But Joe had the final say, using Pegasus to transport an army across the map to attack my island with a metropolis on it. He won the battle and therefore got a second metropolis, ensuring the win. We ended the game there and then but we should have continued to the end of the round to see if Joe could hold on to that second metropolis.
I wasn’t bothered, though. I liked it, but it seemed to lack a certain something. Andy said that the bidding didn’t really work and perhaps it would’ve made more sense to be able to bid further up the track you’re already on instead of having to move to a different god. A quick look on the Geek confirmed that it was considered best with 4-5 players.
1. Joe, two metropolises
2. Andy, lots of armies
3. Andrew, not much left on the board
On the other half of the table, they had long finished Origin:
... and started a game of Ra. In this game, Martin was given free reign on the bidding track at the end with two bidding tiles in hand. Despite lots of monuments in play, Sam and Ian couldn’t close the gap.

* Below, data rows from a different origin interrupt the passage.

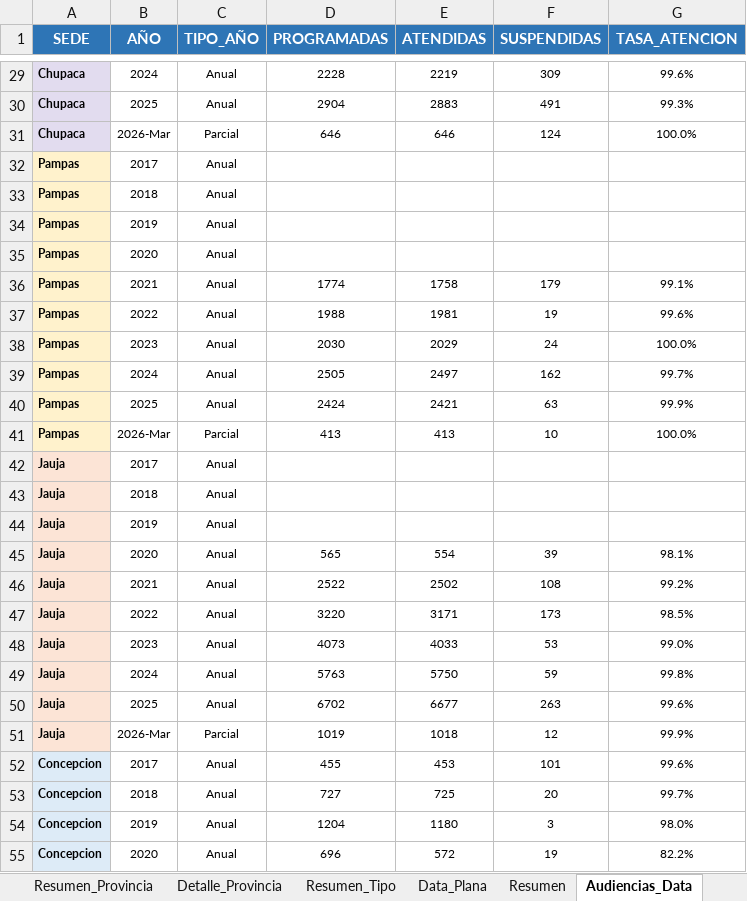
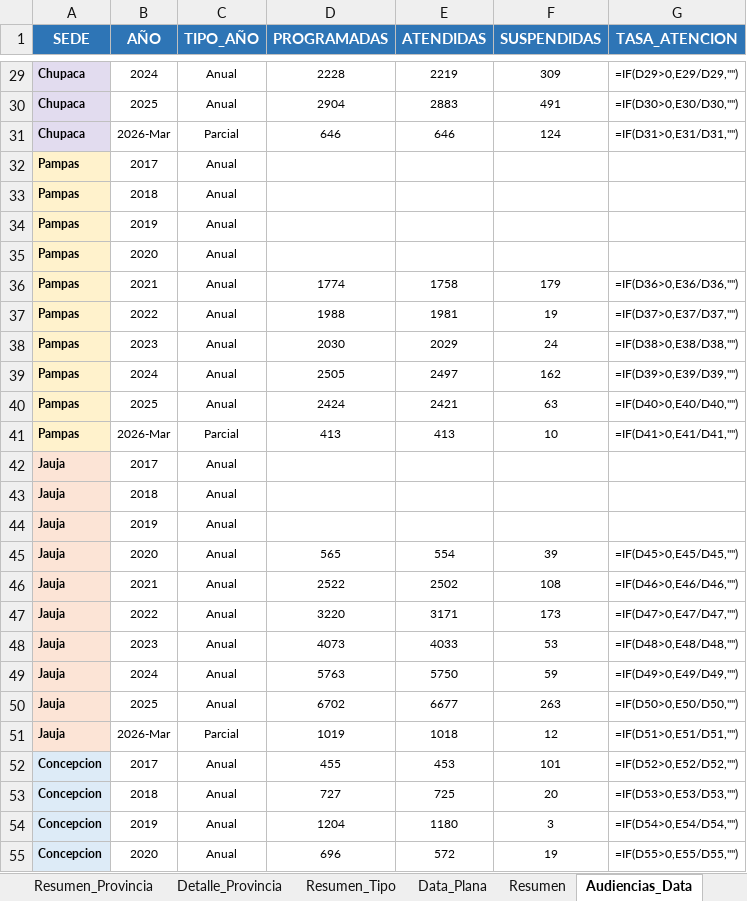
Before and after one commit to AndersonVictor/colegiodeabogados, an Excel workbook: data/DASHBOARD INGE.xlsx, sheet Audiencias_Data, drawn as a sheet; only a part is shown, gaps mark what is left out; values as stored, in another font and other column widths than the file's, no borders; formulas without a stored value are shown as written; the diff covers the shown part only; the diff names each change by its address in the sheet, - before the commit and + after, or states it on an @@ line.

```diff
--- a/data/DASHBOARD INGE.xlsx (sheet Audiencias_Data)
+++ b/data/DASHBOARD INGE.xlsx (sheet Audiencias_Data)
-G29 (TASA_ATENCION): 99.6%
+G29 (TASA_ATENCION): =IF(D29>0,E29/D29,"")
-G30 (TASA_ATENCION): 99.3%
+G30 (TASA_ATENCION): =IF(D30>0,E30/D30,"")
-G31 (TASA_ATENCION): 100.0%
+G31 (TASA_ATENCION): =IF(D31>0,E31/D31,"")
-G36 (TASA_ATENCION): 99.1%
+G36 (TASA_ATENCION): =IF(D36>0,E36/D36,"")
-G37 (TASA_ATENCION): 99.6%
+G37 (TASA_ATENCION): =IF(D37>0,E37/D37,"")
-G38 (TASA_ATENCION): 100.0%
+G38 (TASA_ATENCION): =IF(D38>0,E38/D38,"")
-G39 (TASA_ATENCION): 99.7%
+G39 (TASA_ATENCION): =IF(D39>0,E39/D39,"")
-G40 (TASA_ATENCION): 99.9%
+G40 (TASA_ATENCION): =IF(D40>0,E40/D40,"")
-G41 (TASA_ATENCION): 100.0%
+G41 (TASA_ATENCION): =IF(D41>0,E41/D41,"")
-G45 (TASA_ATENCION): 98.1%
+G45 (TASA_ATENCION): =IF(D45>0,E45/D45,"")
-G46 (TASA_ATENCION): 99.2%
+G46 (TASA_ATENCION): =IF(D46>0,E46/D46,"")
-G47 (TASA_ATENCION): 98.5%
+G47 (TASA_ATENCION): =IF(D47>0,E47/D47,"")
-G48 (TASA_ATENCION): 99.0%
+G48 (TASA_ATENCION): =IF(D48>0,E48/D48,"")
-G49 (TASA_ATENCION): 99.8%
+G49 (TASA_ATENCION): =IF(D49>0,E49/D49,"")
-G50 (TASA_ATENCION): 99.6%
+G50 (TASA_ATENCION): =IF(D50>0,E50/D50,"")
-G51 (TASA_ATENCION): 99.9%
+G51 (TASA_ATENCION): =IF(D51>0,E51/D51,"")
-G52 (TASA_ATENCION): 99.6%
+G52 (TASA_ATENCION): =IF(D52>0,E52/D52,"")
-G53 (TASA_ATENCION): 99.7%
+G53 (TASA_ATENCION): =IF(D53>0,E53/D53,"")
-G54 (TASA_ATENCION): 98.0%
+G54 (TASA_ATENCION): =IF(D54>0,E54/D54,"")
-G55 (TASA_ATENCION): 82.2%
+G55 (TASA_ATENCION): =IF(D55>0,E55/D55,"")
```
Also changed, not shown: 53 edited cells elsewhere in this sheet, sheet Poblacion_Data, sheet Resumen, sheet Detalle_Provincia, sheet Resumen_Provincia, sheet Resumen_Tipo, sheet Audiencias_Pivot, 2 more sheets, other sheet tabs, 3 other files.
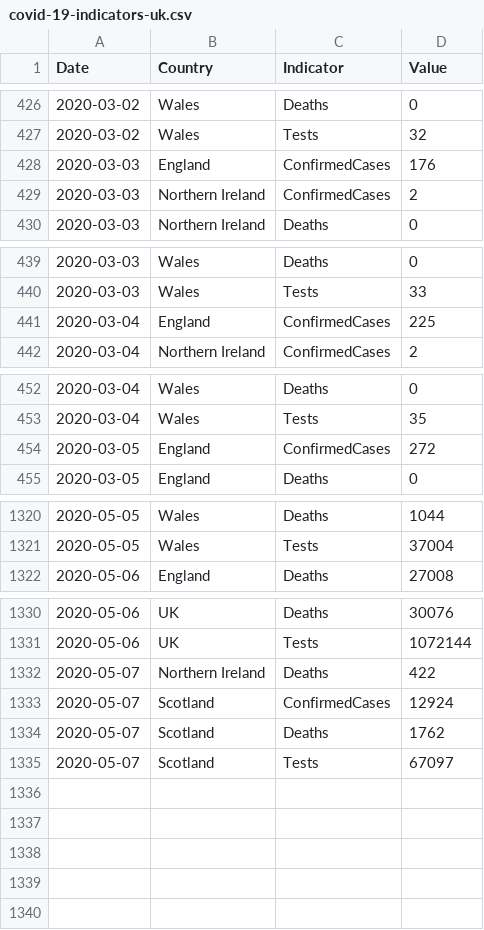
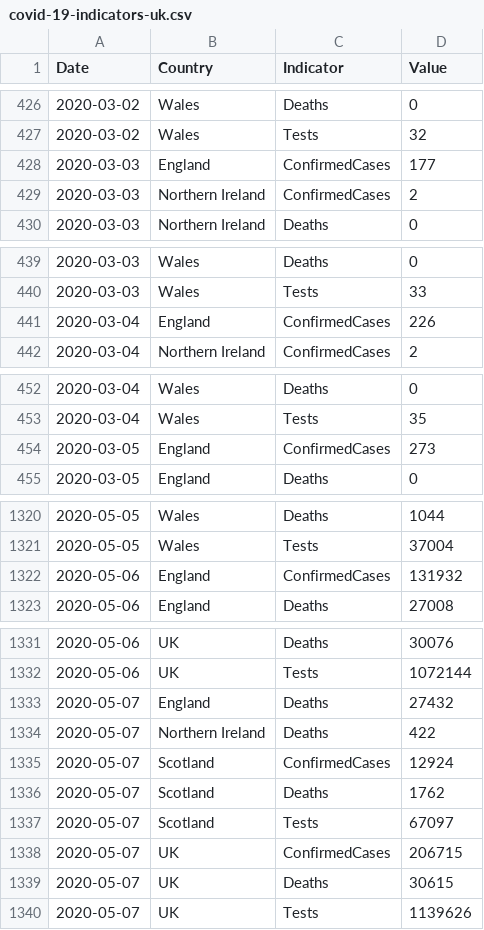
Before and after one commit to boogheta/coronavirus-countries, a CSV file: data/covid-19-indicators-uk.csv, drawn as a sheet; only a part is shown, gaps mark what is left out; the diff covers the shown part only.

```diff
--- a/data/covid-19-indicators-uk.csv
+++ b/data/covid-19-indicators-uk.csv
@@ -427,3 +427,3 @@ Date,Country,Indicator,Value
 2020-03-02,Wales,Tests,32
-2020-03-03,England,ConfirmedCases,176
+2020-03-03,England,ConfirmedCases,177
 2020-03-03,Northern Ireland,ConfirmedCases,2
@@ -440,3 +440,3 @@ Date,Country,Indicator,Value
 2020-03-03,Wales,Tests,33
-2020-03-04,England,ConfirmedCases,225
+2020-03-04,England,ConfirmedCases,226
 2020-03-04,Northern Ireland,ConfirmedCases,2
@@ -453,3 +453,3 @@ Date,Country,Indicator,Value
 2020-03-04,Wales,Tests,35
-2020-03-05,England,ConfirmedCases,272
+2020-03-05,England,ConfirmedCases,273
 2020-03-05,England,Deaths,0
@@ -1321,2 +1321,3 @@ Date,Country,Indicator,Value
 2020-05-05,Wales,Tests,37004
+2020-05-06,England,ConfirmedCases,131932
 2020-05-06,England,Deaths,27008
@@ -1331,2 +1332,3 @@ Date,Country,Indicator,Value
 2020-05-06,UK,Tests,1072144
+2020-05-07,England,Deaths,27432
 2020-05-07,Northern Ireland,Deaths,422
@@ -1335 +1337,4 @@ Date,Country,Indicator,Value
 2020-05-07,Scotland,Tests,67097
+2020-05-07,UK,ConfirmedCases,206715
+2020-05-07,UK,Deaths,30615
+2020-05-07,UK,Tests,1139626
```
Also changed, not shown: 57 edited cells elsewhere in this file, data/uk.csv.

After this, we dashed off two games of For Sale. Joe picked up the 1 card for free, insisting it was a solid card since you know what you’re going to get.
And then, in the second game Martin fell foul of some big bids in the second half of the game as he played high cards and got poor returns.
Martin slightly ruefully said he shouldn’t have played that last game, since otherwise it was a sterling performance with no sign of the drop in form that effected Sam and Adam after their babies. He, Ian and Andy all set off together.
But me, Sam and Joe stayed for one last game: Kodama. This is a simple card game where you build a tree, getting points for chaining together certain features (stars, caterpillars, mushrooms, etc) and also for fulfilling certain criteria for bonus points.
It was a pleasant and calming way to end the evening. I sped into a late win with my last round bonus card getting me thirty points.
And with that, the evening was finally done and the GNN whiskey bought by Katy on my birthday was also finally finished off. Thanks, Katy!
On the Division, Ian rises to the top in points while Ben and Katy hold on to points ratio and the medal table respectively.